WORK TO COMPLETE: Every record should be written out exactly, with the pictures left out.

SUPPLIED MATERIAL:
◆ ◆ ◆

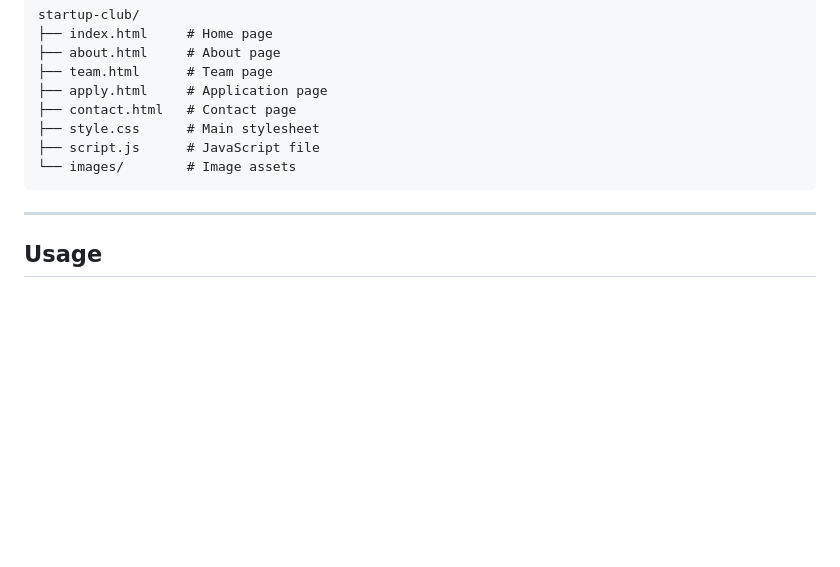
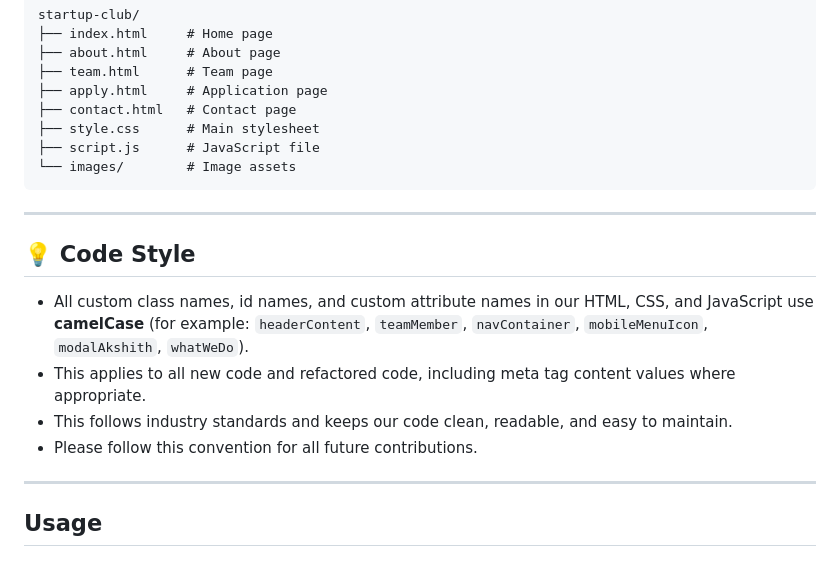
Before and after one commit to startupclubuw/startup-club, a Markdown page: README.md, the part around the change. Rendered like a GitHub page; blank space fills up the shorter version.

Commit message:
docs: add code style section describing camelCase conventions for all custom names

```diff
--- a/README.md
+++ b/README.md
@@ -106,6 +106,15 @@ startup-club/
 
 ---
 
+## 💡 Code Style
+
+- All custom class names, id names, and custom attribute names in our HTML, CSS, and JavaScript use **camelCase** (for example: `headerContent`, `teamMember`, `navContainer`, `mobileMenuIcon`, `modalAkshith`, `whatWeDo`).
+- This applies to all new code and refactored code, including meta tag content values where appropriate.
+- This follows industry standards and keeps our code clean, readable, and easy to maintain.
+- Please follow this convention for all future contributions.
+
+---
+
 ## Usage
 
 ### Navigation
```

◆ ◆ ◆

RESPONSE AREA:
Before and after one commit to startupclubuw/startup-club, a Markdown page: README.md, the part around the change. Rendered like a GitHub page; blank space fills up the shorter version.

Commit message:
docs: add code style section describing camelCase conventions for all custom names

```diff
--- a/README.md
+++ b/README.md
@@ -106,6 +106,15 @@ startup-club/
 
 ---
 
+## 💡 Code Style
+
+- All custom class names, id names, and custom attribute names in our HTML, CSS, and JavaScript use **camelCase** (for example: `headerContent`, `teamMember`, `navContainer`, `mobileMenuIcon`, `modalAkshith`, `whatWeDo`).
+- This applies to all new code and refactored code, including meta tag content values where appropriate.
+- This follows industry standards and keeps our code clean, readable, and easy to maintain.
+- Please follow this convention for all future contributions.
+
+---
+
 ## Usage
 
 ### Navigation
```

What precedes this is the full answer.